*** PROVIDED DATA Section Begins ***

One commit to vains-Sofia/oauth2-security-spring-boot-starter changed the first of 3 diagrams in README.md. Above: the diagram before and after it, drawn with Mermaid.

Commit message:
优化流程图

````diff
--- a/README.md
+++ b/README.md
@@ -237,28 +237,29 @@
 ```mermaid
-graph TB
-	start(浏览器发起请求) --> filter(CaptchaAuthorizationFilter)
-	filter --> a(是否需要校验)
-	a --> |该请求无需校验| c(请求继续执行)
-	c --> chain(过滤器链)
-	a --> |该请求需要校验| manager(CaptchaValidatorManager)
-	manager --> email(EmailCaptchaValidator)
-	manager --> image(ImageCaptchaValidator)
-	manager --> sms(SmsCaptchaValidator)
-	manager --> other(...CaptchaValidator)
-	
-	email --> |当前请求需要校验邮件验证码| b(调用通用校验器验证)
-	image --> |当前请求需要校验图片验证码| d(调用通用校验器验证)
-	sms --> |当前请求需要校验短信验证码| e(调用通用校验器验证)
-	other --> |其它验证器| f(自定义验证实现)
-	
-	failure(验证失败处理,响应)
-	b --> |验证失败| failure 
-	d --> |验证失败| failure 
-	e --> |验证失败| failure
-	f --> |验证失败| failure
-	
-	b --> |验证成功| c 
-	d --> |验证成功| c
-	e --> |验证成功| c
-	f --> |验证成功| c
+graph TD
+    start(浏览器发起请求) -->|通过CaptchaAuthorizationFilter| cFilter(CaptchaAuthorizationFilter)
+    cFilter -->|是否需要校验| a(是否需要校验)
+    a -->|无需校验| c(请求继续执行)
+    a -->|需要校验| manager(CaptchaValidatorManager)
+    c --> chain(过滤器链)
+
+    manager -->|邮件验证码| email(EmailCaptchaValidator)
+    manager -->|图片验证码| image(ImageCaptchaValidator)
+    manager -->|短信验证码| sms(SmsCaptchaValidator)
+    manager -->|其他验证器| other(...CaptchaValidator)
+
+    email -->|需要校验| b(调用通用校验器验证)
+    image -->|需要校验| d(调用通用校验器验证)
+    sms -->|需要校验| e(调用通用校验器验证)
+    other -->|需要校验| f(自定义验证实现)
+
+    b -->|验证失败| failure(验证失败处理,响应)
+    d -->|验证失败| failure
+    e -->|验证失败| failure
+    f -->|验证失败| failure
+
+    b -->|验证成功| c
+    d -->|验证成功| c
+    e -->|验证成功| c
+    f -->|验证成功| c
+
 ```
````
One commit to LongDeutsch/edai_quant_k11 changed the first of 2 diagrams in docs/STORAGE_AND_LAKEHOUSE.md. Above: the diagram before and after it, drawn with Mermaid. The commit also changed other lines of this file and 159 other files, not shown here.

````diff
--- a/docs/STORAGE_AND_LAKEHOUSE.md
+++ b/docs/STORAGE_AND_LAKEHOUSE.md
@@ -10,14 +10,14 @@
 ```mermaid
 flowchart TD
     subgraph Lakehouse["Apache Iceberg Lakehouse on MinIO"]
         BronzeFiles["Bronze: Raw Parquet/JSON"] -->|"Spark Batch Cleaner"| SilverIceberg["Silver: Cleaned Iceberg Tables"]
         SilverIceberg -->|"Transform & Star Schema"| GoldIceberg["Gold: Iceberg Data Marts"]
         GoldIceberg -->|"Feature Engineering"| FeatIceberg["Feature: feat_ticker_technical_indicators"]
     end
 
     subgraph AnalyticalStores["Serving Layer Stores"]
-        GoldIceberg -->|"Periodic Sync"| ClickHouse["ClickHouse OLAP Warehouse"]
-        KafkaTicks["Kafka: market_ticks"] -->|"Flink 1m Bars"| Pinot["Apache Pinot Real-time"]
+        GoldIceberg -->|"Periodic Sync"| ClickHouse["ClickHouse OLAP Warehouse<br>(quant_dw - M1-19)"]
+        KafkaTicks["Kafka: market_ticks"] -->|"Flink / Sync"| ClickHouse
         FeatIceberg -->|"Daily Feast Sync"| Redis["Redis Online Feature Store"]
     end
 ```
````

*** PROVIDED DATA Section Ends ***

PROBLEM TO SOLVE. Scan the data above and report each line in which "failure" is present.

REPLY.
-	failure(验证失败处理,响应)
-	b --> |验证失败| failure 
-	d --> |验证失败| failure 
-	e --> |验证失败| failure
-	f --> |验证失败| failure
+    b -->|验证失败| failure(验证失败处理,响应)
+    d -->|验证失败| failure
+    e -->|验证失败| failure
+    f -->|验证失败| failure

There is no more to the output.